This article was originally published in February 2012.
Losing money is a risk inherent in the purchase of any financial product. Therefore, be it a stock, bond, mutual fund or ETF, investors expect correct, timely and complete information.
Indeed, an entire industry has developed around compliance and disclosure. The risk of losing money in ETFs can be broken into three component parts:
Highest risk of losing money: Cost
One rarely knows the return of an investment beforehand; but the cost of that investment is very calculable, and represents the greatest certainty of reducing capital for any product. Despite this fact, it’s stunning how many investors have no real understanding of what they pay for products and services.
Some synthetic ETFs use swaps in their construction. In Canada these include Horizons S&P/TSX 60 Index (HXT) and Horizons S&P 500 Index (HXS).
Part of the cost of these products is the swap fee paid to counterparties to deliver the return of the underlying index.
While the swap fee for HXT is listed as zero, interest and fees for securities lending provide the required revenue. HXS bears a 0.30% fee. Investors should add this to an MER of 0.15% (0.45% total). The management expense ratio for HXT is 0.07%.
These two ETFs offer a particular advantage for taxable investors by providing the total return of the underlying indices, the S&P/TSX 60 (HXT) and the S&P 500 (HXS) respectively. No taxable distributions are involved, so capital compounds unfettered by tax.
Next-highest risk of losing money: Stupidity
Costs are inevitable, making it the highest risk. Stupidity is the second because even a stupid investor can actually get lucky once in a while.
Leveraged and inverse-leveraged ETFs have been categorized as appropriate only for intraday trading. This satisfies regulators and compliance departments. However, they can be used for much longer-term portfolios but not by dummies who don’t read the prospectuses, or who don’t bother estimating the volatility drag.

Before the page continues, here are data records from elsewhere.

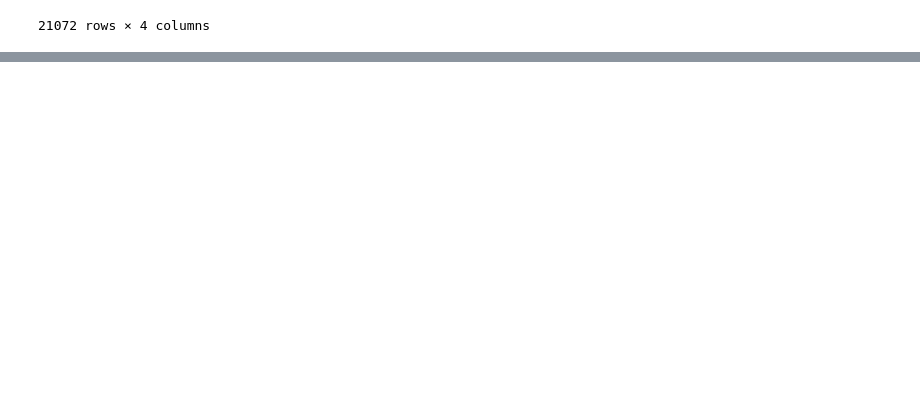
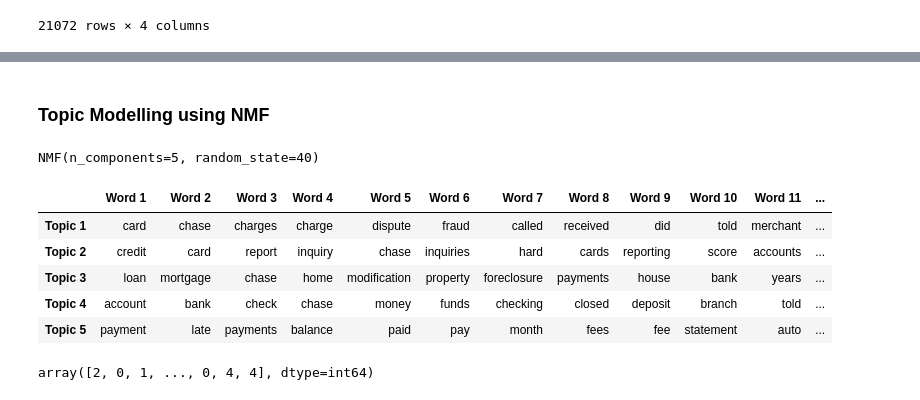
Before and after one commit to Ashik-Mohammed-S/Automatic_Ticket_Classifier, a Jupyter notebook: Model.ipynb, the cells around one changed output, grey strips where cells are left out. Saved outputs shown, nothing was run; the diff lists cells and outputs as text; code cells hidden in the pictures; blank space fills up the shorter version.

```diff
--- a/Model.ipynb
+++ b/Model.ipynb
@@ -333,0 +334,14 @@ df_clean
+# %%
+# code to initialise the TfidfVectorizer
+from sklearn.feature_extraction.text import TfidfVectorizer
+from sklearn.decomposition import NMF
+
+vect = TfidfVectorizer(max_df=0.95, min_df=2,stop_words='english')
+'''**max_df** is used for removing terms that appear too frequently, also known as "corpus-specific stop words"
+max_df = 0.95 means "ignore terms that appear in more than 95% of the complaints"
+
+**min_df** is used for removing terms that appear too infrequently
+min_df = 2 means "ignore terms that appear in less than 2 complaints"'''
+X = vect.fit_transform(df_clean['Complaints'])
+# %% [markdown]
+### Topic Modelling using NMF
@@ -333,0 +356,29 @@ df_clean
+# %%
+nmf_model.fit(X)
+# %% [output]
+NMF(n_components=5, random_state=40)
+# %%
+# Top 15 words for each of the topics
+words = np.array(vect.get_feature_names_out())
+topic_words = pd.DataFrame(np.zeros((num_topics, 15), dtype=str),
+                           index=[f'Topic {i + 1}' for i in range(num_topics)],
+                           columns=[f'Word {i + 1}' for i in range(15)]
+                          )
+for i in range(num_topics):
+    ix = nmf_model.components_[i].argsort()[::-1][:15]
+    topic_words.iloc[i] = words[ix]
+
+topic_words
+# %% [output]
+|  | Word 1 | Word 2 | Word 3 | Word 4 | Word 5 | Word 6 | Word 7 | Word 8 | Word 9 | Word 10 | Word 11 | ... |
+| Topic 1 | card | chase | charges | charge | dispute | fraud | called | received | did | told | merchant | ... |
+| Topic 2 | credit | card | report | inquiry | chase | inquiries | hard | cards | reporting | score | accounts | ... |
+| Topic 3 | loan | mortgage | chase | home | modification | property | foreclosure | payments | house | bank | years | ... |
+| Topic 4 | account | bank | check | chase | money | funds | checking | closed | deposit | branch | told | ... |
+| Topic 5 | payment | late | payments | balance | paid | pay | month | fees | fee | statement | auto | ... |
+# %%
+# Creating the best topic for each complaint in terms of integer value 0,1,2,3 & 4
+topic_results = nmf_model.transform(X)
+topic_results.argmax(axis=1)
+# %% [output]
+array([2, 0, 1, ..., 0, 4, 4], dtype=int64)
```
Also changed, not shown: parts of 10 cells of this notebook.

Otherwise intelligent people condemn these vehicles because the idea of compounding returns must conceptually elude them. Leveraged and inverse ETFs use synthetic structures that form a subset of ETFs with embedded strategies.